● Exercise details: Look through the material below. Copy every line with the string "reproducir" in it.
● ● ●
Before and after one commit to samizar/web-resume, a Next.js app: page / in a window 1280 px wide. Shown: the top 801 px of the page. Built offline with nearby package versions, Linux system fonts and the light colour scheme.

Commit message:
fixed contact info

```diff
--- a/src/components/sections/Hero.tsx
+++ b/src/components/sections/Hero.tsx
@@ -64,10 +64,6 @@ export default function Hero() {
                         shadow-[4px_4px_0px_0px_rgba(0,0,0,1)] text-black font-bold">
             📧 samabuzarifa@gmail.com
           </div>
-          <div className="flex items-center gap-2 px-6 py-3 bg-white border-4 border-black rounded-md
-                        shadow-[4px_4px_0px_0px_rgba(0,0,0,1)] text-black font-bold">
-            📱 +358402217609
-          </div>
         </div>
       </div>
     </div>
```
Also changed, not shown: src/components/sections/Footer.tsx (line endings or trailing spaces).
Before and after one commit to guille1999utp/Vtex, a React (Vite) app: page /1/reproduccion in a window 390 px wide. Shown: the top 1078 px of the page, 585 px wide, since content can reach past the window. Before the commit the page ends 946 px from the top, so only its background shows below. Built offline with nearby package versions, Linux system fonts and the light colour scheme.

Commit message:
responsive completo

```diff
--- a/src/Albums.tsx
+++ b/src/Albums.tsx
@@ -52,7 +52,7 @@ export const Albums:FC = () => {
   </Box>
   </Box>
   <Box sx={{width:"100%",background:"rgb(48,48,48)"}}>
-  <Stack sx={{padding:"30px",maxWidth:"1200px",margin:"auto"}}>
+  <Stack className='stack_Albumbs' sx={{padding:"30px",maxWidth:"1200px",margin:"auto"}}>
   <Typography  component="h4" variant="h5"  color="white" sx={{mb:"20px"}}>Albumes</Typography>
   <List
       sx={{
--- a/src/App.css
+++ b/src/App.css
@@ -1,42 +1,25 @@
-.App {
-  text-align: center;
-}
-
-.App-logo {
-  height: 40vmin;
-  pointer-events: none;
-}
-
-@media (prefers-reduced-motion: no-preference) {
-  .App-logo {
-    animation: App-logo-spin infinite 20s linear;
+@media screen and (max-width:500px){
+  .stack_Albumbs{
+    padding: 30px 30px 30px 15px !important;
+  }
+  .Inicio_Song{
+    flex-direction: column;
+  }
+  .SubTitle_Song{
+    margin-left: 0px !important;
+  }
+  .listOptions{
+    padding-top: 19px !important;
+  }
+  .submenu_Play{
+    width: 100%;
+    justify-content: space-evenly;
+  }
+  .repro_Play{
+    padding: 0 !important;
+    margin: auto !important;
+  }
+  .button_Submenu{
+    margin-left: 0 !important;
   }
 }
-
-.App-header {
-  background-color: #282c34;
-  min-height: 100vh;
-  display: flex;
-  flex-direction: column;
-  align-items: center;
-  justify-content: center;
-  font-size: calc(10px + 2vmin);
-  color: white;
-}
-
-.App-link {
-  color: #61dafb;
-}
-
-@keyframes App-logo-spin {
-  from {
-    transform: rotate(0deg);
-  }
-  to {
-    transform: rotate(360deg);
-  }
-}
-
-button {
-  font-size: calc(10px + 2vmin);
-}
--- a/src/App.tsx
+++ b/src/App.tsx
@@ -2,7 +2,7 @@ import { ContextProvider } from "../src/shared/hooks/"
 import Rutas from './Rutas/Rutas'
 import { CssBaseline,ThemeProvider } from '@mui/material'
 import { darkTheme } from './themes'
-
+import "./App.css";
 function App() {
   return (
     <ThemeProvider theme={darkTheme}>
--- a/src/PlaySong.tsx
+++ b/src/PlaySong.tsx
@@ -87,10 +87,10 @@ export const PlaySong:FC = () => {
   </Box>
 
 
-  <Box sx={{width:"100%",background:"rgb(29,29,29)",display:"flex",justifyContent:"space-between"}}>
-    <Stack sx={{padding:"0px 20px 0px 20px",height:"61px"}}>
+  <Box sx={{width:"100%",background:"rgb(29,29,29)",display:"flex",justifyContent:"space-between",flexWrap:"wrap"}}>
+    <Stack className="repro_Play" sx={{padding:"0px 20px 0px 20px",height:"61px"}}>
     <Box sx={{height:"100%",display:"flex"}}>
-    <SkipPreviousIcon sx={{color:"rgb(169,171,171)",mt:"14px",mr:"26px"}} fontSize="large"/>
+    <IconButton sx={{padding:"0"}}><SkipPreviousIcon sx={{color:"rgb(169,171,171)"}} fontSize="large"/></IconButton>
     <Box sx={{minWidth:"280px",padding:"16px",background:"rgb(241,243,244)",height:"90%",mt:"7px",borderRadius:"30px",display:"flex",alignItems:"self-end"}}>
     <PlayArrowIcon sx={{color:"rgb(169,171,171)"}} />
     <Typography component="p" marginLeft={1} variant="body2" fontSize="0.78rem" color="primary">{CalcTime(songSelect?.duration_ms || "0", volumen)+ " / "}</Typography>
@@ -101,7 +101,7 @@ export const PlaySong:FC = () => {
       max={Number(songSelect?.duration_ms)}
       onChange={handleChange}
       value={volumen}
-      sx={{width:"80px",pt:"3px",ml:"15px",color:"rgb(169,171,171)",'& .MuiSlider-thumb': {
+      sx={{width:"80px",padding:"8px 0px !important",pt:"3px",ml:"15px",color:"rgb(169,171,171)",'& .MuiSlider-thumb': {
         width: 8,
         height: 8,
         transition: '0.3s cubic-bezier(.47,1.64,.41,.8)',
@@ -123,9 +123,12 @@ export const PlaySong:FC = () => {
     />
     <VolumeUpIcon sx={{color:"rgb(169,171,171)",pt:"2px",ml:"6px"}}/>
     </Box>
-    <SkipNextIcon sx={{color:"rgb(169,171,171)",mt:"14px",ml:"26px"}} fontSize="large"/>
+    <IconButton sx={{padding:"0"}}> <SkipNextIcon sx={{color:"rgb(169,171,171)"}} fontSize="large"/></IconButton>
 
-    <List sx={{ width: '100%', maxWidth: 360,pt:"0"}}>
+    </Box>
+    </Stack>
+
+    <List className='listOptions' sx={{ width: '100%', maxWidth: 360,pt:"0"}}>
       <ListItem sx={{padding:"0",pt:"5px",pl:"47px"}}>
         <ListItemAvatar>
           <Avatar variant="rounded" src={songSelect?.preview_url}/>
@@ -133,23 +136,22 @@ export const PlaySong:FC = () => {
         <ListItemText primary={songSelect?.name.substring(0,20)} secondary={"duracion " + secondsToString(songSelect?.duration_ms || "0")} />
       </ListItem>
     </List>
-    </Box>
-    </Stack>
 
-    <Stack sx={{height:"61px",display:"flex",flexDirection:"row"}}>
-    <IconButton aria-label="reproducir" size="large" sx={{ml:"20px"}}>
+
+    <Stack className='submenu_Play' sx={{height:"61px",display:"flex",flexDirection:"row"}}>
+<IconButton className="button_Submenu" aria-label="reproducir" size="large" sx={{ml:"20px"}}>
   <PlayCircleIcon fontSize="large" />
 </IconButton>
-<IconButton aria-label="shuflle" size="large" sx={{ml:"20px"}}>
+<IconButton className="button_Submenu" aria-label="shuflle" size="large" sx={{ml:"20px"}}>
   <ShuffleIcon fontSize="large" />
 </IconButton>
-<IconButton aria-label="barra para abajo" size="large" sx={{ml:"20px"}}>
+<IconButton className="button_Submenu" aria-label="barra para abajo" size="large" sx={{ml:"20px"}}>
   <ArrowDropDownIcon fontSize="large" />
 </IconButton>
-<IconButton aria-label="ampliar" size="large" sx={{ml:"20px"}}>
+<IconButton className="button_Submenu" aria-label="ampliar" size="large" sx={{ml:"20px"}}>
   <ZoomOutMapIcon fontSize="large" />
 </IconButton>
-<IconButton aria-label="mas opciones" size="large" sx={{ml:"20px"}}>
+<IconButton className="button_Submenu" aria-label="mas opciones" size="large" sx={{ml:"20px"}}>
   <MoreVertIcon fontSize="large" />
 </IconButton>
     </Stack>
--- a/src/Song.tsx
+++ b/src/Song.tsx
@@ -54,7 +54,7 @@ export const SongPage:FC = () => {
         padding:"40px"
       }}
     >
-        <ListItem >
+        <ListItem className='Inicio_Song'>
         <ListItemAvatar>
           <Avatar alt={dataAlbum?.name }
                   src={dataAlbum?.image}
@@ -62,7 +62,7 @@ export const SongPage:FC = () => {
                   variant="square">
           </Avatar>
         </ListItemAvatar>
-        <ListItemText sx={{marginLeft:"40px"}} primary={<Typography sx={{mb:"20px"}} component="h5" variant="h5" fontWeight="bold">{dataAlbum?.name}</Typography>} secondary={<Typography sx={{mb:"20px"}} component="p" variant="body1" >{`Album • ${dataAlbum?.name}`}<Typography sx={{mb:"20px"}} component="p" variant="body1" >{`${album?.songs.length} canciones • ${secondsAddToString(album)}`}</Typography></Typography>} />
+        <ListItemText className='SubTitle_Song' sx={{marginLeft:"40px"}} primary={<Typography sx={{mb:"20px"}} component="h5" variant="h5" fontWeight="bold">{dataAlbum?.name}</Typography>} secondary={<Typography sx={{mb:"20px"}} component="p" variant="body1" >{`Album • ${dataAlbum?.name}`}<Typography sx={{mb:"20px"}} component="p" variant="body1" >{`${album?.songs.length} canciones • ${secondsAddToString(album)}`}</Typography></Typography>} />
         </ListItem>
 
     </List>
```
● ● ●
● Task solution:
-    <IconButton aria-label="reproducir" size="large" sx={{ml:"20px"}}>
+<IconButton className="button_Submenu" aria-label="reproducir" size="large" sx={{ml:"20px"}}>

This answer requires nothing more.